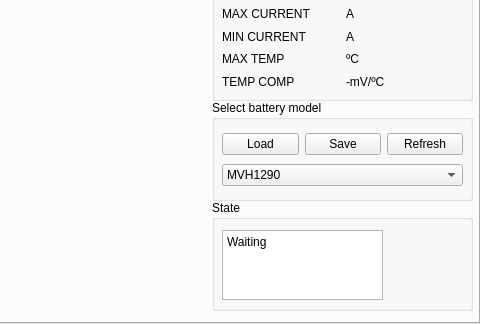
SFLACUEVA/AppQT, file form.ui: the form before one commit; both pictures show x 320 to 800 and y 156 to 480 of the 800 by 480 pixel window.
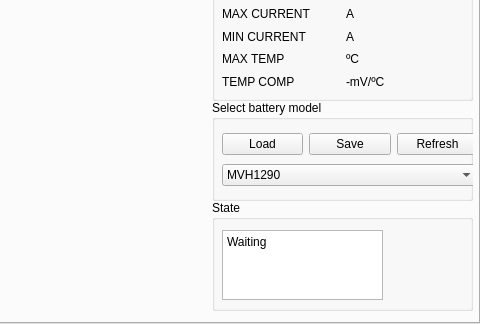
The form after the commit. The open tabs and pages were chosen to show the change.

What changed in the file:
```diff
--- a/form.ui
+++ b/form.ui
@@ -236,7 +236,7 @@
         <rect>
          <x>10</x>
          <y>30</y>
-         <width>241</width>
+         <width>256</width>
          <height>61</height>
         </rect>
        </property>
```
Left out of the diff: 6 changed lines with no effect on the pictures.
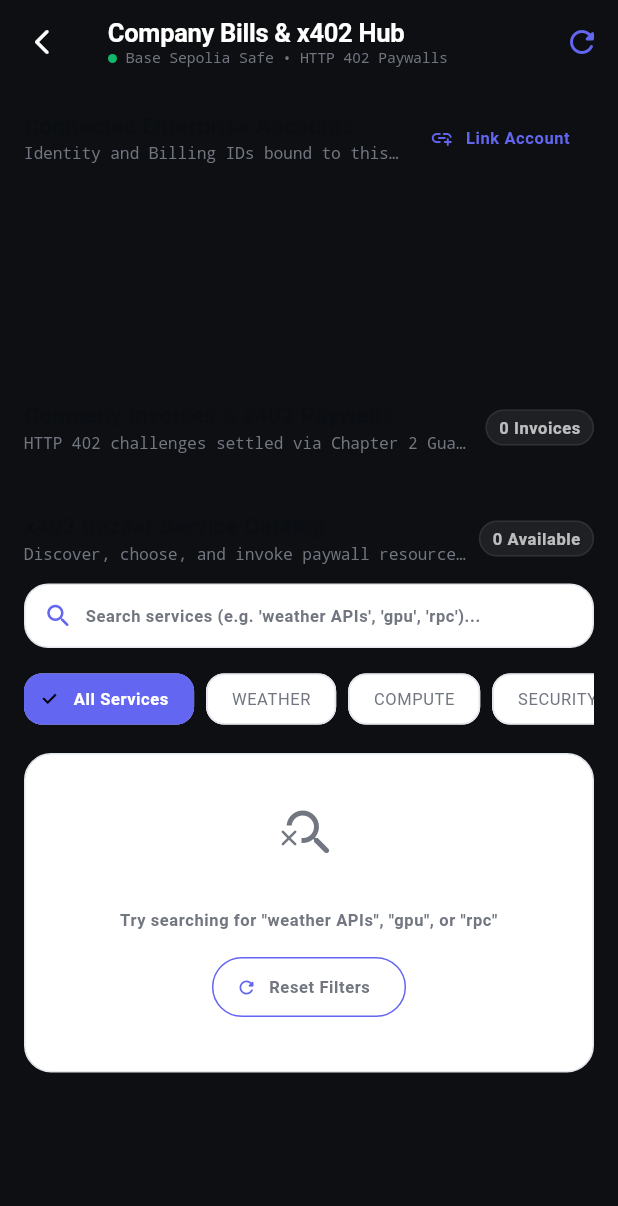
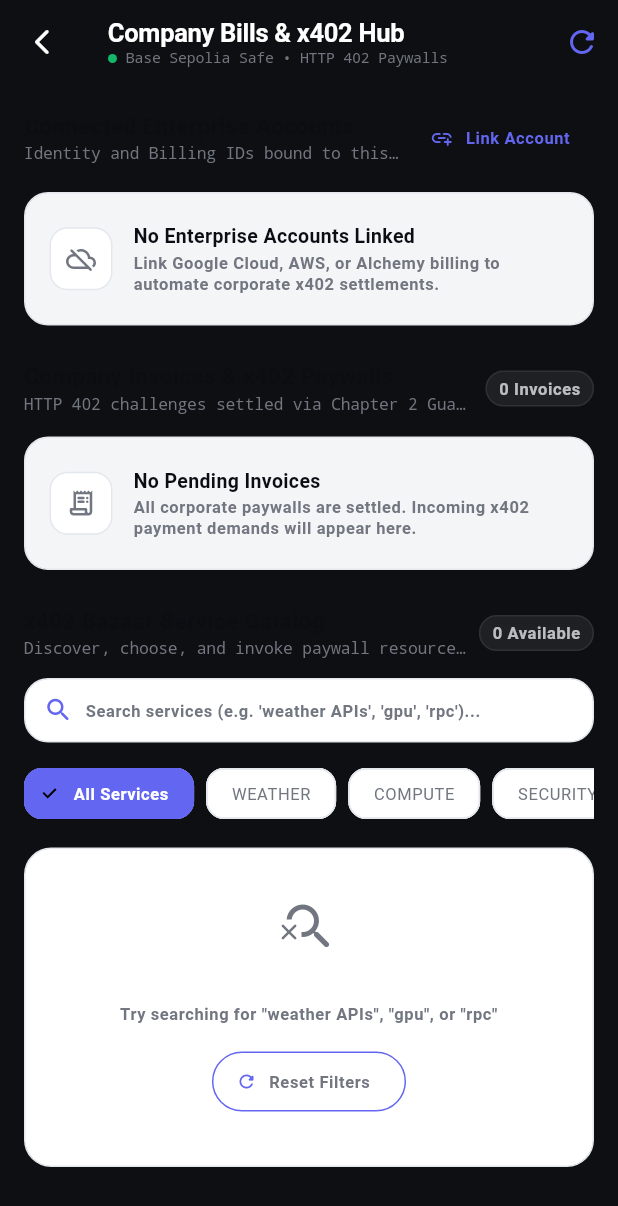
Before and after one commit to maxiggle/ethonline-2026, a Flutter app: the CompanyBillsScreen screen opened directly, on a phone screen of 412 x 824 dp. Shown: the top 1206 px of the screen. Run offline on Flutter 3.47's test engine with Material 3 defaults, Android fonts, the phone set to English and light mode, and no system bars; our stand-ins replace auto_route, bloc, dio, equatable, flutter_bloc, get_it and 1 more; missing offline and left inert: privy_flutter; accounts and stored records are empty.

Commit message:
feat(mobile): add empty states for linked accounts and invoices on Company Bills
- Show "No Enterprise Accounts Linked" and "No Pending Invoices" cards instead of empty lists; restyle account cards with LINKED/OFFLINE status and project counts
- Add fetchMandate override to the tri-verdict pipeline test mock service

```diff
--- a/chapter2/lib/features/bills/view/company_bills_screen.dart
+++ b/chapter2/lib/features/bills/view/company_bills_screen.dart
@@ -293,6 +293,58 @@ class _CompanyBillsScreenState extends State<CompanyBillsScreen> {
           ],
         ),
         const SizedBox(height: 12),
+        if (state.accounts.isEmpty)
+          Container(
+            width: double.infinity,
+            padding: const EdgeInsets.symmetric(horizontal: 16, vertical: 20),
+            decoration: BoxDecoration(
+              color: AppColors.cardSurface,
+              borderRadius: BorderRadius.circular(16),
+              border: Border.all(color: AppColors.cardBorder),
+            ),
+            child: Row(
+              children: [
+                Container(
+                  padding: const EdgeInsets.all(10),
+                  decoration: BoxDecoration(
+                    color: AppColors.cardSurfacePure,
+                    borderRadius: BorderRadius.circular(12),
+                    border: Border.all(color: AppColors.cardBorder),
+                  ),
+                  child: const Icon(
+                    Icons.cloud_off_rounded,
+                    size: 20,
+                    color: AppColors.textMuted,
+                  ),
+                ),
+                const SizedBox(width: 14),
+                Expanded(
+                  child: Column(
+                    crossAxisAlignment: CrossAxisAlignment.start,
+                    children: [
+                      Text(
+                        'No Enterprise Accounts Linked',
+                        style: AppTextStyles.sm(
+                          context,
+                          fontWeight: AppTextStyles.bold,
+                          color: AppColors.textPrimary,
+                        ),
+                      ),
+                      const SizedBox(height: 2),
+                      Text(
+                        'Link Google Cloud, AWS, or Alchemy billing to automate corporate x402 settlements.',
+                        style: AppTextStyles.xs(
+                          context,
+                          color: AppColors.textMuted,
+                        ),
+                      ),
+                    ],
+                  ),
+                ),
+              ],
+            ),
+          )
+        else
           SizedBox(
             height: 115,
             child: ListView.separated(
@@ -333,10 +385,10 @@ class _CompanyBillsScreenState extends State<CompanyBillsScreen> {
 
     return Container(
       width: 260,
-      padding: const EdgeInsets.all(14),
-      decoration: BoxDecoration(
-        color: AppColors.cardSurfacePure,
-        borderRadius: BorderRadius.circular(20),
+      padding: const EdgeInsets.all(12),
+      decoration: BoxDecoration(
+        color: AppColors.cardSurface,
+        borderRadius: BorderRadius.circular(14),
         border: Border.all(color: AppColors.cardBorder),
       ),
       child: Column(
@@ -345,21 +397,15 @@ class _CompanyBillsScreenState extends State<CompanyBillsScreen> {
         children: [
           Row(
             children: [
-              Container(
-                padding: const EdgeInsets.all(6),
-                decoration: BoxDecoration(
-                  color: iconColor.withValues(alpha: 0.15),
-                  borderRadius: BorderRadius.circular(10),
-                ),
-                child: Icon(icon, color: iconColor, size: 18),
-              ),
-              const SizedBox(width: 10),
+              Icon(icon, size: 20, color: iconColor),
+              const SizedBox(width: 8),
               Expanded(
                 child: Text(
                   acc.name,
-                  style: AppTextStyles.sm(
-                    context,
-                    fontWeight: AppTextStyles.semiBold,
+                  style: AppTextStyles.xs(
+                    context,
+                    fontWeight: AppTextStyles.bold,
+                    color: AppColors.textPrimary,
                   ),
                   maxLines: 1,
                   overflow: TextOverflow.ellipsis,
@@ -368,40 +414,52 @@ class _CompanyBillsScreenState extends State<CompanyBillsScreen> {
               Container(
                 padding: const EdgeInsets.symmetric(horizontal: 6, vertical: 2),
                 decoration: BoxDecoration(
-                  color: AppColors.allow.withValues(alpha: 0.15),
-                  borderRadius: BorderRadius.circular(8),
+                  color: acc.isConnected
+                      ? AppColors.allowBackground
+                      : AppColors.blockBackground,
+                  borderRadius: BorderRadius.circular(6),
                 ),
                 child: Text(
-                  'BOUND',
+                  acc.isConnected ? 'LINKED' : 'OFFLINE',
                   style: AppTextStyles.mono(
                     context,
                     fontSize: 9,
-                    color: AppColors.allow,
-                    fontWeight: FontWeight.bold,
-                  ),
-                ),
-              ),
-            ],
-          ),
-          Column(
-            crossAxisAlignment: CrossAxisAlignment.start,
-            children: [
-              Text(
-                acc.organization,
-                style: AppTextStyles.xs(context, color: AppColors.textMuted),
+                    color: acc.isConnected
+                        ? AppColors.allowText
+                        : AppColors.blockText,
+                    fontWeight: AppTextStyles.bold,
+                  ),
+                ),
+              ),
+            ],
+          ),
+          Text(
+            acc.accountId,
+            style: AppTextStyles.mono(
+              context,
+              fontSize: 10,
+              color: AppColors.textMuted,
+            ),
             maxLines: 1,
             overflow: TextOverflow.ellipsis,
           ),
-              const SizedBox(height: 2),
-              Text(
-                acc.accountId,
+          Row(
+            mainAxisAlignment: MainAxisAlignment.spaceBetween,
+            children: [
+              Text(
+                '${acc.projects.length} Projects',
+                style: AppTextStyles.xs(
+                  context,
+                  color: AppColors.textSecondary,
+                ),
+              ),
+              Text(
+                'Safe Bound',
                 style: AppTextStyles.mono(
                   context,
                   fontSize: 10,
-                  color: Colors.white70,
-                ),
-                maxLines: 1,
-                overflow: TextOverflow.ellipsis,
+                  color: AppColors.brandPrimary,
+                ),
               ),
             ],
           ),
@@ -460,6 +518,58 @@ class _CompanyBillsScreenState extends State<CompanyBillsScreen> {
           ],
         ),
         const SizedBox(height: 14),
+        if (state.bills.isEmpty)
+          Container(
+            width: double.infinity,
+            padding: const EdgeInsets.symmetric(horizontal: 16, vertical: 20),
+            decoration: BoxDecoration(
+              color: AppColors.cardSurface,
+              borderRadius: BorderRadius.circular(16),
+              border: Border.all(color: AppColors.cardBorder),
+            ),
+            child: Row(
+              children: [
+                Container(
+                  padding: const EdgeInsets.all(10),
+                  decoration: BoxDecoration(
+                    color: AppColors.cardSurfacePure,
+                    borderRadius: BorderRadius.circular(12),
+                    border: Border.all(color: AppColors.cardBorder),
+                  ),
+                  child: const Icon(
+                    Icons.receipt_long_rounded,
+                    size: 20,
+                    color: AppColors.textMuted,
+                  ),
+                ),
+                const SizedBox(width: 14),
+                Expanded(
+                  child: Column(
+                    crossAxisAlignment: CrossAxisAlignment.start,
+                    children: [
+                      Text(
+                        'No Pending Invoices',
+                        style: AppTextStyles.sm(
+                          context,
+                          fontWeight: AppTextStyles.bold,
+                          color: AppColors.textPrimary,
+                        ),
+                      ),
+                      const SizedBox(height: 2),
+                      Text(
+                        'All corporate paywalls are settled. Incoming x402 payment demands will appear here.',
+                        style: AppTextStyles.xs(
+                          context,
+                          color: AppColors.textMuted,
+                        ),
+                      ),
+                    ],
+                  ),
+                ),
+              ],
+            ),
+          )
+        else
           ListView.separated(
             shrinkWrap: true,
             physics: const NeverScrollableScrollPhysics(),
```
Also changed, not shown: 1 other file. Lines whose indentation alone changed are shown as unchanged.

-=-=-

Requirement: Every line from the start of the listing above through the line with "Left out of" should be repeated exactly; skip the pictures and add nothing else.

Your response:
SFLACUEVA/AppQT, file form.ui: the form before one commit; both pictures show x 320 to 800 and y 156 to 480 of the 800 by 480 pixel window.
The form after the commit. The open tabs and pages were chosen to show the change.

What changed in the file:
```diff
--- a/form.ui
+++ b/form.ui
@@ -236,7 +236,7 @@
         <rect>
          <x>10</x>
          <y>30</y>
-         <width>241</width>
+         <width>256</width>
          <height>61</height>
         </rect>
        </property>
```
Left out of the diff: 6 changed lines with no effect on the pictures.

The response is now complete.